"Dependable Event Processing over High Volume Data Streams";
Supervisor: S. Dustdar, W. Hummer;
Institut für Informationssysteme, Distributed Systems Group,
final examination: 2014-04-24.
The number of event processing systems is increasing more and more. In contrast to traditional systems, those event processing systems do not handle persistent data, which is mostly stored in databases, but instead they have to deal with events, which are received continuously over various communication channels and should be processed more or less immediately. Complex computations (e.g., mathematical calculations, or pattern detection) in terms of queries have to be performed for these events. The frequency of the arriving events is not necessarily steady. In fact, the system has do deal with ups and downs, which can influence the data volume heavilyload
fluctuations, which can heavily influence the requirements concerning processing power. Especially in times of high data volume the processing systems have to deal with a huge number of events and should be able to manage these phases.
Different approaches of dealing with high volume data streams have been studied, but their applicability and efficiency may vary depending on the application scenario. General approaches or guidelines on how to treat such overload are not available.
This thesis covers strategies to handle phases of high data volume on event streams for a single event processing node. Currently, there are three established strategies for coping with loads that are too high, which have been used to treat overload situations caused by high data volume: load shedding, deferred execution and forwarding. These strategies are discussed and their applicability for different types of queries is evaluated. To that end, a taxonomy of queries
in event processing systems is elaborated. The taxonomy covers different dimensions like the type of processing operation and the scope of the query.
Based on the features of the strategies and the different query types, the applicability of the strategies is analyzed in theory and an evaluation is performed to support the analysis.
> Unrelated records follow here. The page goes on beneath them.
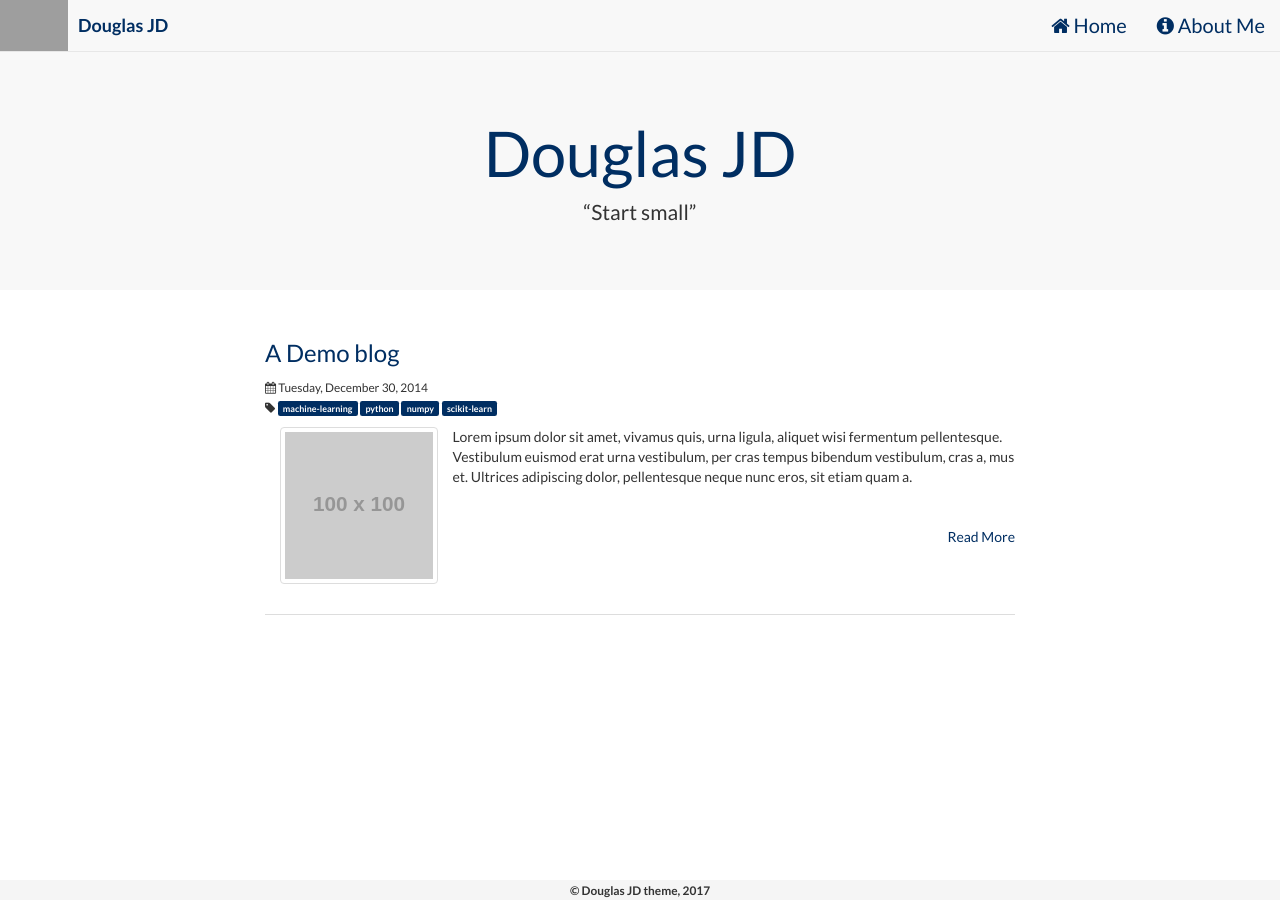
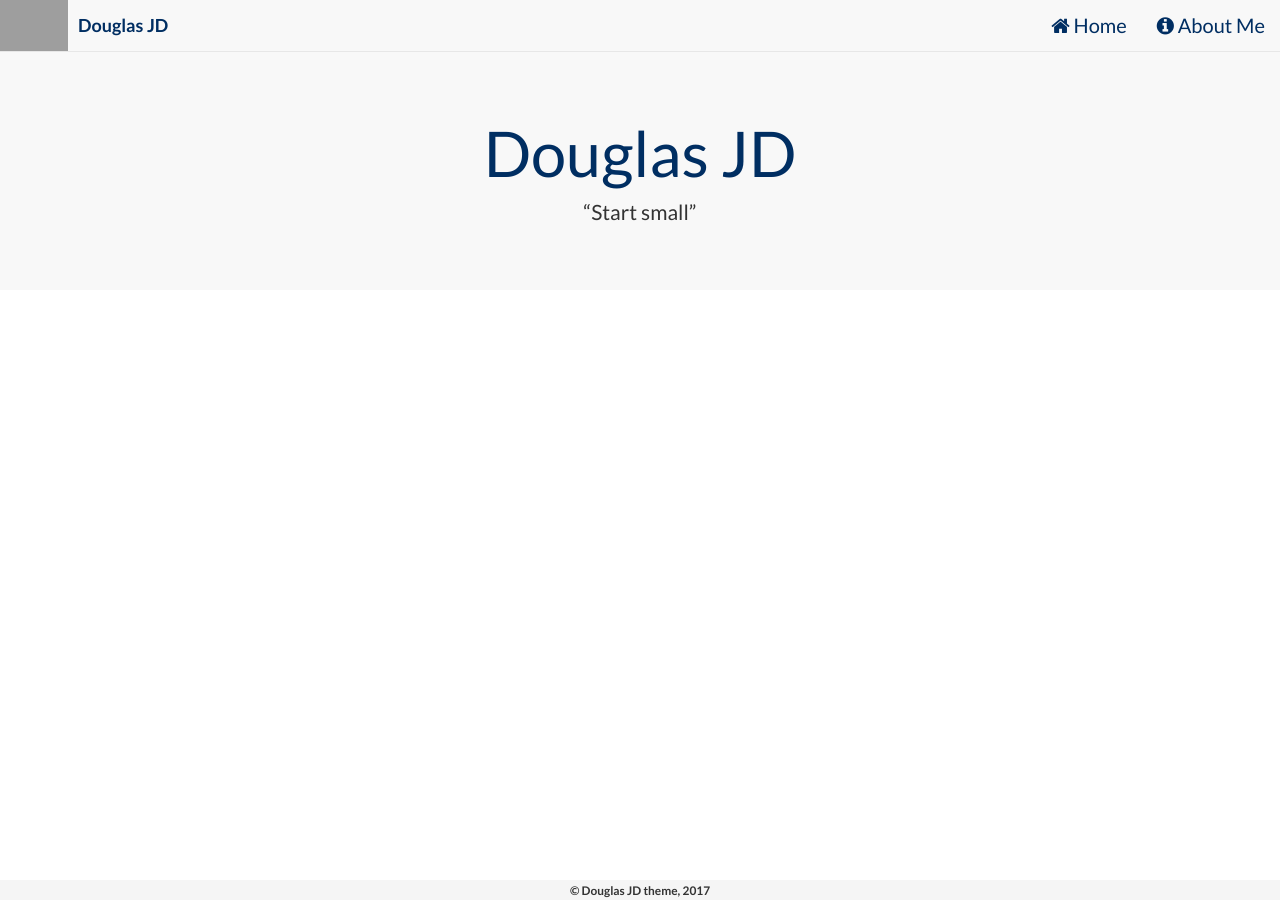
Before and after one commit to jd-xia/blog, a Jekyll site: the page built from index.html, in a window 1280 px wide. Built offline with Jekyll 4.4.1, drawn with Linux system fonts in a browser that asks for light colours; nearby versions of some CDN libraries; some of the changed lines change nothing that is shown; grey boxes are pictures that could not be loaded.

Commit message:
Update 2014-12-30-a-demo-blog.md

```diff
--- a/_posts/2014-12-30-a-demo-blog.md
+++ b/_posts/2014-12-30-a-demo-blog.md
@@ -1,16 +1,8 @@
 ---
 layout: post
 tags: machine-learning python numpy scikit-learn
-date: 2014-12-30 13:06
-thumbnail: http://placehold.it/100x100
-title: A Demo blog
-published: true
+date: '2014-12-30 13:06'
+thumbnail: 'http://placehold.it/100x100'
+title: How SSL works
+published: false
 ---
-
-Lorem ipsum dolor sit amet, vivamus quis, urna ligula, aliquet wisi fermentum pellentesque. Vestibulum euismod erat urna vestibulum, per cras tempus bibendum vestibulum, cras a, mus et. Ultrices adipiscing dolor, pellentesque neque nunc eros, sit etiam quam a.
-
-<!--more-->
-
-Lorem ipsum dolor sit amet, vivamus quis, urna ligula, aliquet wisi fermentum pellentesque. Vestibulum euismod erat urna vestibulum, per cras tempus bibendum vestibulum, cras a, mus et. Ultrices adipiscing dolor, pellentesque neque nunc eros, sit etiam quam a. Mattis magna sem sed faucibus, luctus nec egestas mauris et in est, quam libero, facilisis metus tempor dolor aenean, cursus eget venenatis faucibus lectus ante. Et ac qui et scelerisque ac, nulla in, rhoncus a imperdiet, dui ac eu euismod sed sit libero. Felis mauris quis magna felis inceptos, non magna praesent velit enim tellus et. Sed ultricies per ac ipsum pellentesque nascetur, scelerisque habitant eget cras, leo est donec. Repellat viverra pulvinar in, eros sed ipsum est, quis turpis ridiculus porttitor lectus est et, est dapibus arcu non mauris tellus. Consequat neque est donec omnis ut odio, semper a faucibus mus purus.
-
-Tortor a velit elementum, tortor condimentum lectus turpis faucibus, amet praesent id wisi, amet phasellus, scelerisque venenatis a sed massa vitae ac. Sed ridiculus, nec sed nulla. Ut volutpat mauris vestibulum sit risus, viverra at montes nec, luctus hendrerit lectus ipsum, mollis eleifend, ipsum dictumst turpis fringilla. Magna sunt at sed, bibendum risus ut dolorem ut nam sed, non et, integer eros non justo, nulla sed erat diam magna. Sed nulla massa pellentesque. Sed augue fames ut at amet, ultrices ante litora maecenas, quam nullam tristique aenean volutpat rutrum eget, suspendisse vestibulum vel, et massa commodo ante dolor.
```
The strategies are implemented in a generic way and are integrated into the WS-Aggregation framework for the evaluation. This framework for distributed and event-based aggregation of web services data has been developed by the Distributed Systems Group at the Vienna University of
Technology. Furthermore, the results of the evaluation are used to determine the strength of the influence of the different applicability criteria and to formulate problem statements for further
Created from the Publication Database of the Vienna University of Technology.